== Records for this exercise
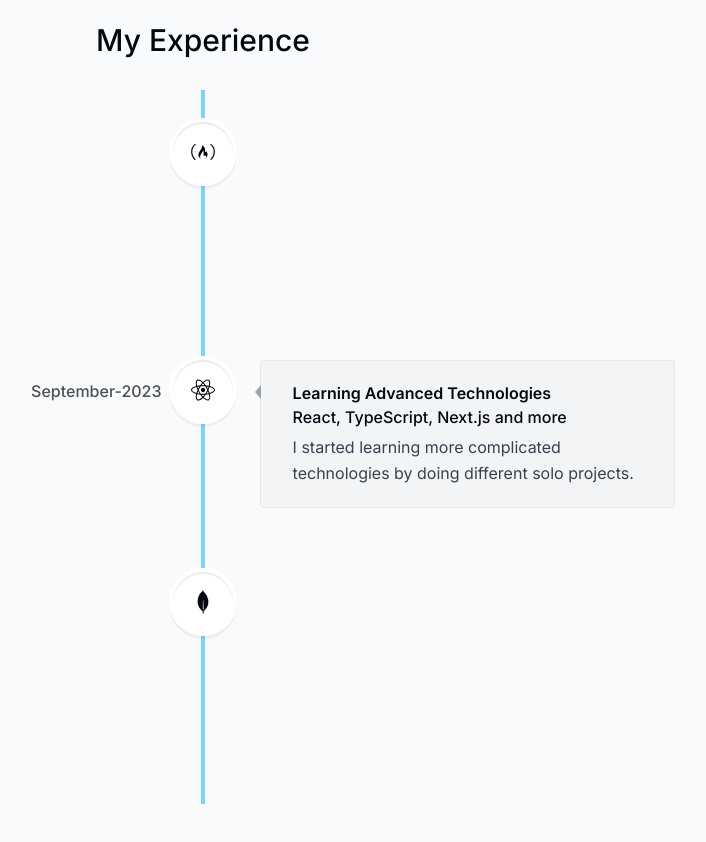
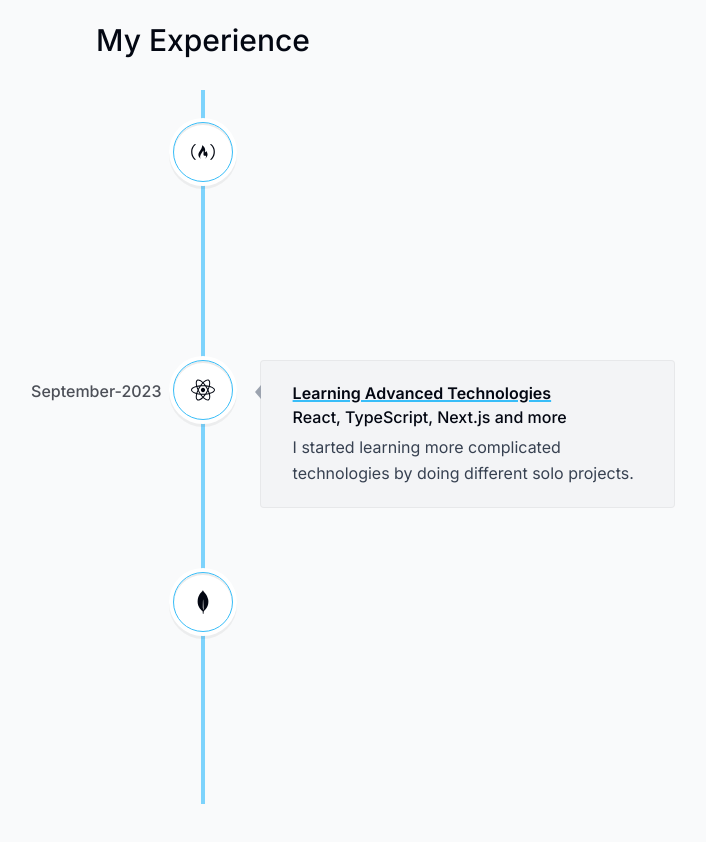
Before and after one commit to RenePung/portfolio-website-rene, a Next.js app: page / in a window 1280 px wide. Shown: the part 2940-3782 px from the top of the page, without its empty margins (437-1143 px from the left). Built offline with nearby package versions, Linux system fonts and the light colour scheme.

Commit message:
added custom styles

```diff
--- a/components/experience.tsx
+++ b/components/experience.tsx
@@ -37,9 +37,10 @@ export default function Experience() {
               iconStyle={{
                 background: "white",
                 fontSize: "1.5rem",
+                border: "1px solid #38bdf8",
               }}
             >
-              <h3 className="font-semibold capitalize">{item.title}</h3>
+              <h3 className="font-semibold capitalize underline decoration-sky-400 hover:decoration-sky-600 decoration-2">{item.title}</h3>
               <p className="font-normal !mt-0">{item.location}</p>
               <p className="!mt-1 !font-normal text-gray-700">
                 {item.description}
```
====
### Work order
Determine how many lines of the data above contain the string "className", and answer with the number only.

### Answer to the problem
4